Compensatory damages give you the funds you need to restore your financial, physical, and emotional state. Essentially, the idea is that the money will help bring you to the position you were in before you were injured. Indeed, compensation cannot fully make you whole again. Still, it does ease some of the burdens arising from your accident.
Often, accident victims ask personal injury attorneys how much their case is worth, meaning what they can collect in damages. While this is an understandable and important question, it’s not easy to answer. The damages one person incurred will be much different than those of another person, which means no set formula can calculate the value of a case.
Instead, each matter must be fully examined individually to determine its value. The evaluation requires looking at the two types of compensatory damages: economic and non-economic.
Economic damages are those with a dollar amount attached to them. However, calculating them can be difficult because you must do more than simply add up out-of-pocket expenses. You may also need to estimate costs that might arise in the future.
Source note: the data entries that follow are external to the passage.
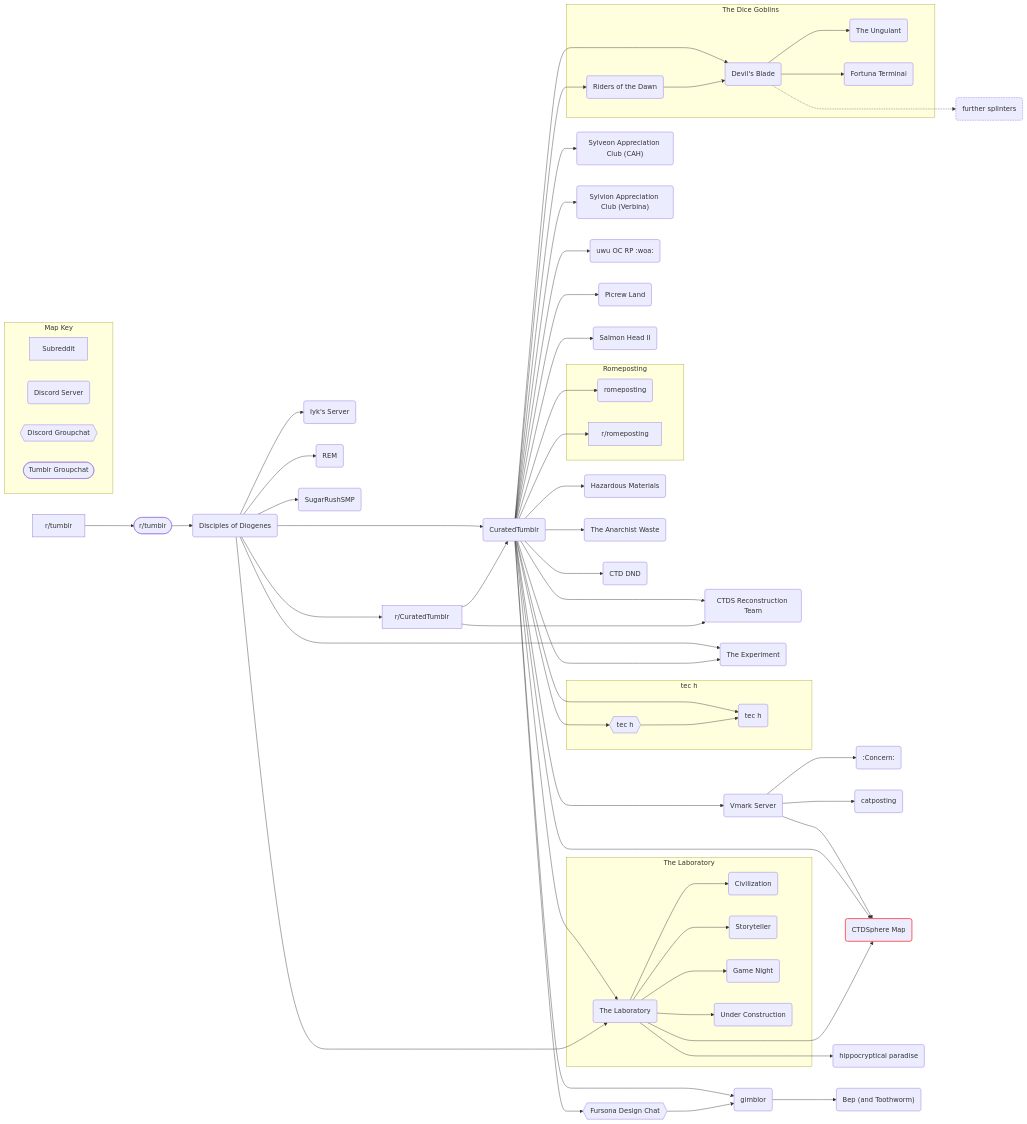
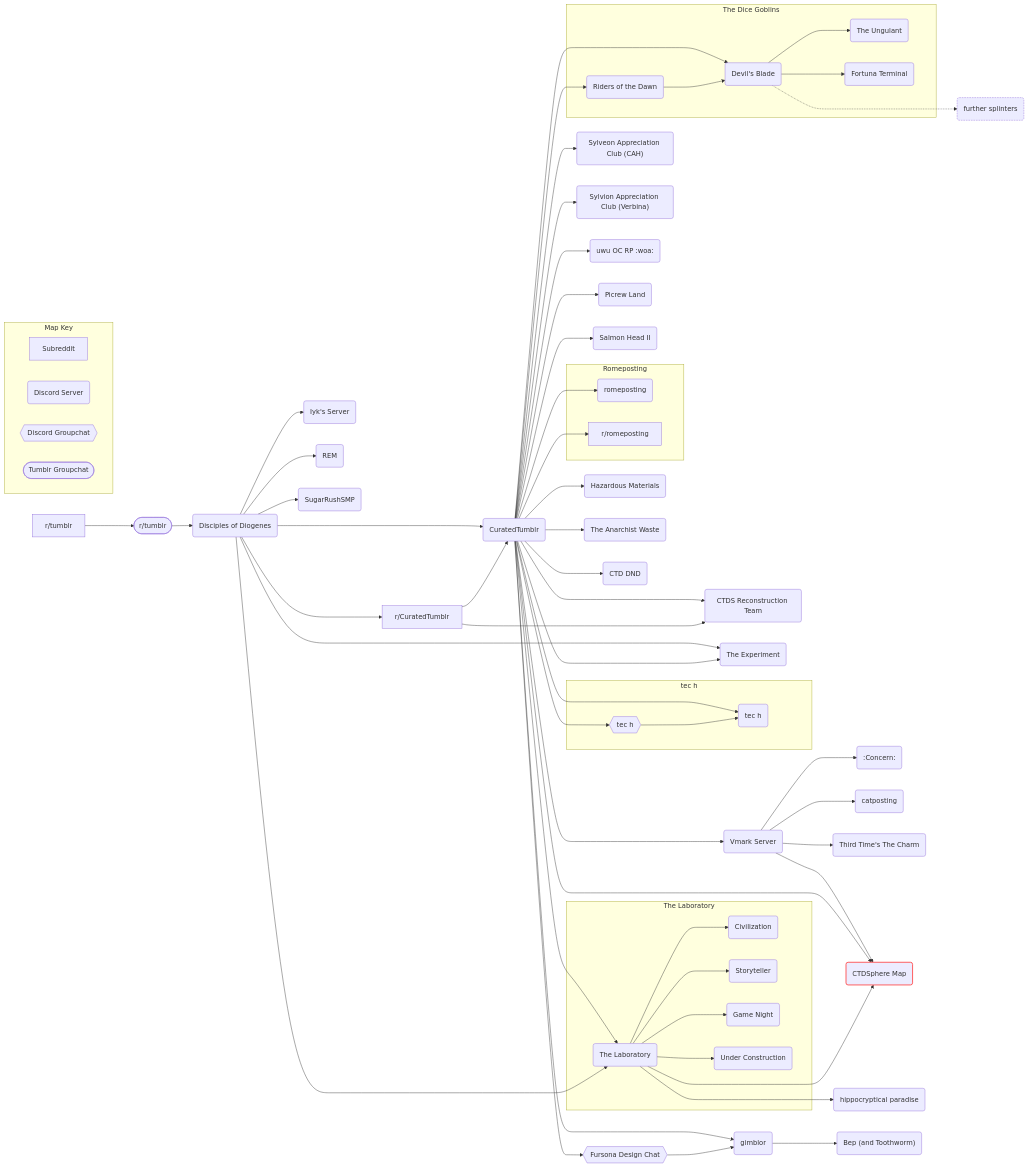
The diagram in Map.md (AnGenericAccount/CTDSphere-Map), drawn with Mermaid before and after one commit.

````diff
--- a/Map.md
+++ b/Map.md
@@ -1,70 +1,71 @@
 ```mermaid
 flowchart LR
     tumblr[r/tumblr]-->groupchat([r/tumblr])
     groupchat-->DoD(Disciples of Diogenes)
     DoD--->subreddit[r/CuratedTumblr]
     DoD-->CTDS(CuratedTumblr)
     subreddit-->CTDS
     DoD-->Iyk(Iyk's Server)
     DoD-->REM(REM)
     DoD-->Sugar(SugarRushSMP)
     CTDS--->reconstruction(CTDS Reconstruction Team)
     subreddit-->reconstruction
     CTDS-->lab(The Laboratory)
     DoD-->lab
     subgraph Laboratory [The Laboratory]
         lab-->Civilization(Civilization)
         lab-->Storyteller(Storyteller)
         lab-->Game(Game Night)
         lab-->Construction(Under Construction)
     end
     DoD-->Experiment(The Experiment)
     CTDS--->Experiment
     CTDS-->CAH("Sylveon Appreciation Club (CAH)")
     CTDS-->Verbina("Sylvion Appreciation Club (Verbina)")
     CTDS-->tech(tec h)
     CTDS-->techchat{{tec h}}
     subgraph tec[tec h]
         techchat-->tech
     end
     CTDS-->RP(uwu OC RP :woa:)
     CTDS-->picrew(Picrew Land)
     CTDS-->salmon(Salmon Head II)
     CTDS-->Vmark(Vmark Server)
     Vmark-->concern(:Concern:)
     Vmark-->catposting(catposting)
+    Vmark-->fate(Third Time's The Charm)
     Vmark-->sphere("CTDSphere Map")
     style sphere stroke:#f44,stroke-width:2px
     CTDS-->sphere
     lab--->sphere
     lab--->hippo(hippocryptical paradise)
     CTDS-->gimblor(gimblor)
     CTDS-->fursona{{Fursona Design Chat}}
     fursona-->gimblor
     gimblor-->bep("Bep (and Toothworm)")
     subgraph Romeposting
         rome(romeposting)
         romesub[r/romeposting]
     end
     CTDS-->rome
     CTDS-->romesub
     CTDS-->hazard(Hazardous Materials)
     CTDS-->anarchist(The Anarchist Waste)
     CTDS-->DND(CTD DND)
     CTDS-->dawn(Riders of the Dawn)
     CTDS-->blade(Devil's Blade)
     subgraph riders[The Dice Goblins]
         dawn-->blade
         blade-->ungulant(The Ungulant)
         blade-->terminal(Fortuna Terminal)   
     end
     blade-..->further(further splinters)
     style further stroke-dasharray:4 2
     subgraph Key [Map Key]
         direction LR
         sub[Subreddit]
         discord(Discord Server)
         chat{{Discord Groupchat}}
         group([Tumblr Groupchat])
     end
 ```
````
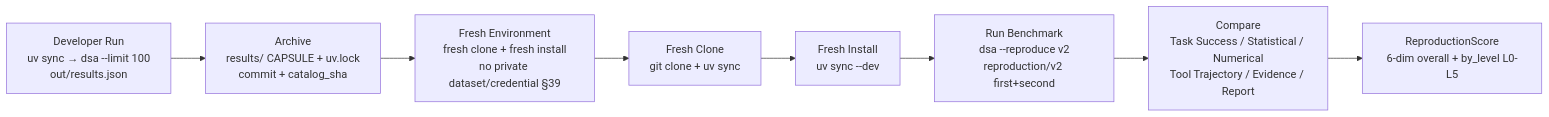
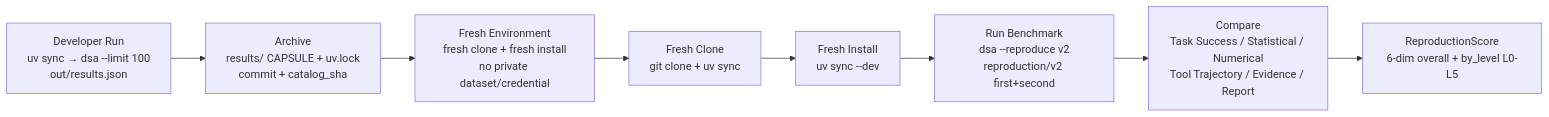
Before and after one commit to Jackxiaozhiren/data-science-agent: the seventh of 7 diagrams in docs/architecture.md, drawn with Mermaid. The commit also changed other lines of this file and 10 other files, not shown here.

````diff
--- a/docs/architecture.md
+++ b/docs/architecture.md
@@ -155,12 +155,12 @@
 ```mermaid
 flowchart LR
     DEV[Developer Run<br/>uv sync → dsa --limit 100<br/>out/results.json]
     ARC[Archive<br/>results/ CAPSULE + uv.lock<br/>commit + catalog_sha]
-    FRESH[Fresh Environment<br/>fresh clone + fresh install<br/>no private dataset/credential §39]
+    FRESH[Fresh Environment<br/>fresh clone + fresh install<br/>no private dataset/credential]
     CLONE[Fresh Clone<br/>git clone + uv sync]
     INST[Fresh Install<br/>uv sync --dev]
     RUN2[Run Benchmark<br/>dsa --reproduce v2<br/>reproduction/v2 first+second]
     CMP[Compare<br/>Task Success / Statistical / Numerical<br/>Tool Trajectory / Evidence / Report]
     SCO[ReproductionScore<br/>6-dim overall + by_level L0-L5]
     DEV --> ARC --> FRESH --> CLONE --> INST --> RUN2 --> CMP --> SCO
 ```
````
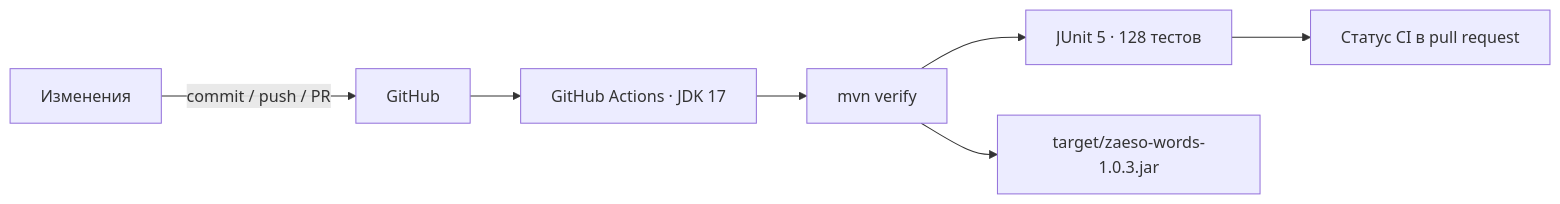
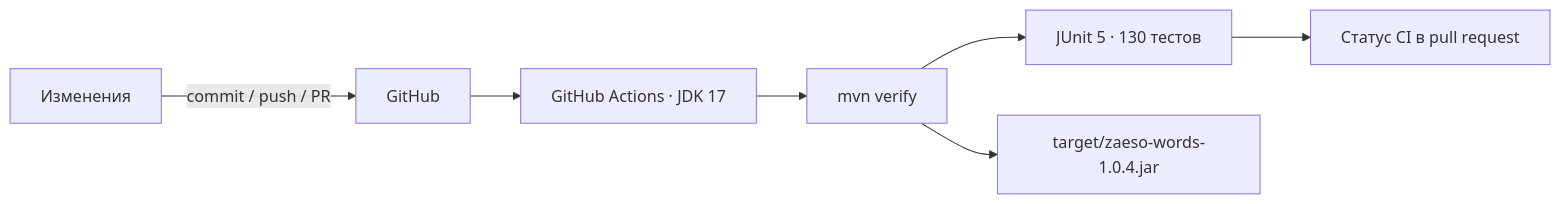
Before and after one commit to zaeso/zaeso-Words: the third of 4 diagrams in zaeso-Words-Roadmap.md, drawn with Mermaid. The commit also changed other lines of this file and 6 other files, not shown here.

````diff
--- a/zaeso-Words-Roadmap.md
+++ b/zaeso-Words-Roadmap.md
@@ -264,9 +271,9 @@
 ```mermaid
 flowchart LR
     DEV["Изменения"] -->|"commit / push / PR"| GH["GitHub"]
     GH --> CI["GitHub Actions · JDK 17"]
     CI --> MVN["mvn verify"]
-    MVN --> TESTS["JUnit 5 · 128 тестов"]
-    MVN --> JAR["target/zaeso-words-1.0.3.jar"]
+    MVN --> TESTS["JUnit 5 · 130 тестов"]
+    MVN --> JAR["target/zaeso-words-1.0.4.jar"]
     TESTS --> STATUS["Статус CI в pull request"]
 ```
````
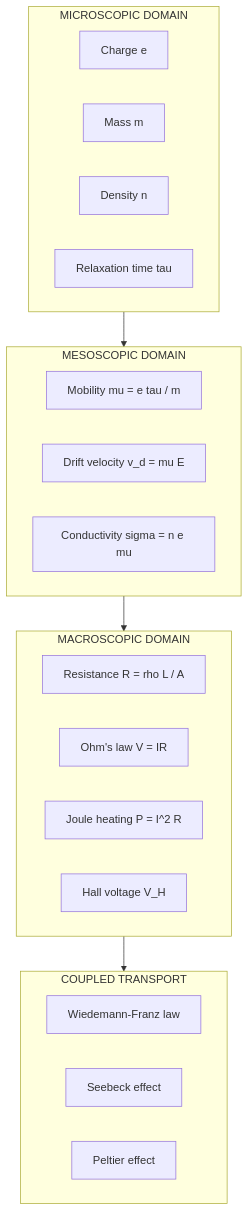
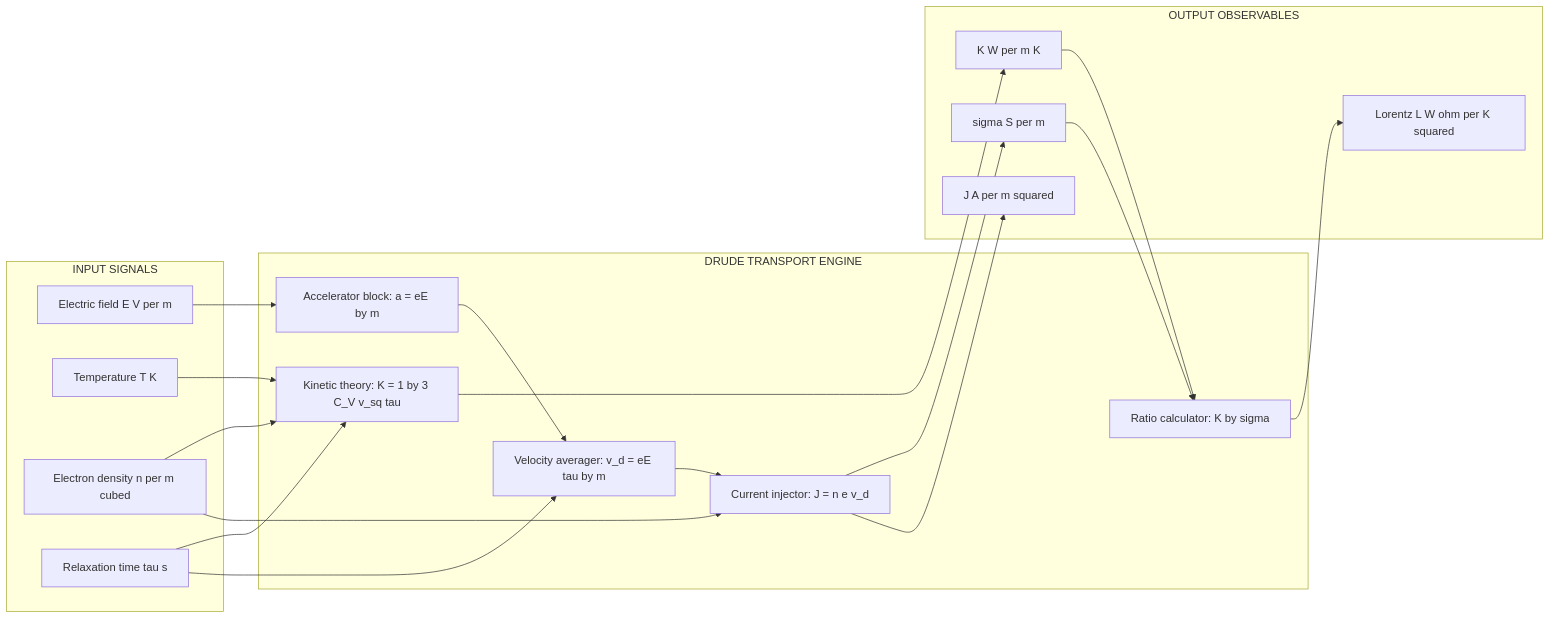
One commit to vishnuu-kr/ktunode changed the second of 3 diagrams in public/notes/computer-science-and-engineering/semester-1/gapht121-physics-for-information-science/01-module-1-electrical-conductivity/classical-free-electron-theory/notes.md. Above: the diagram before and after it, drawn with Mermaid. The commit also changed other lines of this file and 4829 other files, not shown here.

````diff
--- a/public/notes/computer-science-and-engineering/semester-1/gapht121-physics-for-information-science/01-module-1-electrical-conductivity/classical-free-electron-theory/notes.md
+++ b/public/notes/computer-science-and-engineering/semester-1/gapht121-physics-for-information-science/01-module-1-electrical-conductivity/classical-free-electron-theory/notes.md
@@ -474,31 +548,39 @@
 ```mermaid
-flowchart TB
-    subgraph MICRO["MICROSCOPIC DOMAIN"]
-        m1["Charge e"]
-        m2["Mass m"]
-        m3["Density n"]
-        m4["Relaxation time tau"]
+flowchart LR
+    subgraph INPUTS["INPUT SIGNALS"]
+        E1["Electric field E V per m"]
+        T1["Temperature T K"]
+        N1["Electron density n per m cubed"]
+        TAU1["Relaxation time tau s"]
     end
 
-    subgraph MESO["MESOSCOPIC DOMAIN"]
-        me1["Mobility mu = e tau / m"]
-        me2["Drift velocity v_d = mu E"]
-        me3["Conductivity sigma = n e mu"]
+    subgraph ENGINE["DRUDE TRANSPORT ENGINE"]
+        B1["Accelerator block: a = eE by m"]
+        B2["Velocity averager: v_d = eE tau by m"]
+        B3["Current injector: J = n e v_d"]
+        B4["Kinetic theory: K = 1 by 3 C_V v_sq tau"]
+        B5["Ratio calculator: K by sigma"]
     end
 
-    subgraph MACRO["MACROSCOPIC DOMAIN"]
-        ma1["Resistance R = rho L / A"]
-        ma2["Ohm's law V = IR"]
-        ma3["Joule heating P = I^2 R"]
-        ma4["Hall voltage V_H"]
+    subgraph OUTPUTS["OUTPUT OBSERVABLES"]
+        O1["sigma S per m"]
+        O2["J A per m squared"]
+        O3["K W per m K"]
+        O4["Lorentz L W ohm per K squared"]
     end
 
-    subgraph COUPLED["COUPLED TRANSPORT"]
-        c1["Wiedemann-Franz law"]
-        c2["Seebeck effect"]
-        c3["Peltier effect"]
-    end
-
-    MICRO --> MESO --> MACRO
-    MACRO --> COUPLED
+    E1 --> B1
+    B1 --> B2
+    B2 --> B3
+    B3 --> O2
+    N1 --> B3
+    TAU1 --> B2
+    T1 --> B4
+    N1 --> B4
+    TAU1 --> B4
+    B3 --> O1
+    B4 --> O3
+    O1 --> B5
+    O3 --> B5
+    B5 --> O4
 ```
````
Below are a few examples of economic damages and how they can be evaluated:
- Medical costs. This includes expenses stemming from treatment, prescriptions, and tests needed to diagnose and care for injuries. Treatment already received can be calculated by documenting bills and receipts. However, you may also be able to recover costs for future care. Because you haven’t received this care yet, you won’t know how much it will be. Thus, you may need to rely on the testimony of medical experts who can speak to the type of treatment you will still need and the reasonable expenses associated with it.
- Lost wages. Your injuries might cause you to miss work, leading to lost income. You can determine the amount of lost wages by reviewing your pay stubs or tax forms. Because you may also be entitled to collect compensation for lost future earnings, you may need the help of a medical expert to determine how long before you can go back to work and whether you will be able to return to your pre-injury position or must accept a lower-paying job because of your injuries. A financial analyst may be necessary to discuss what reasonable future earnings you’ll be missing out on.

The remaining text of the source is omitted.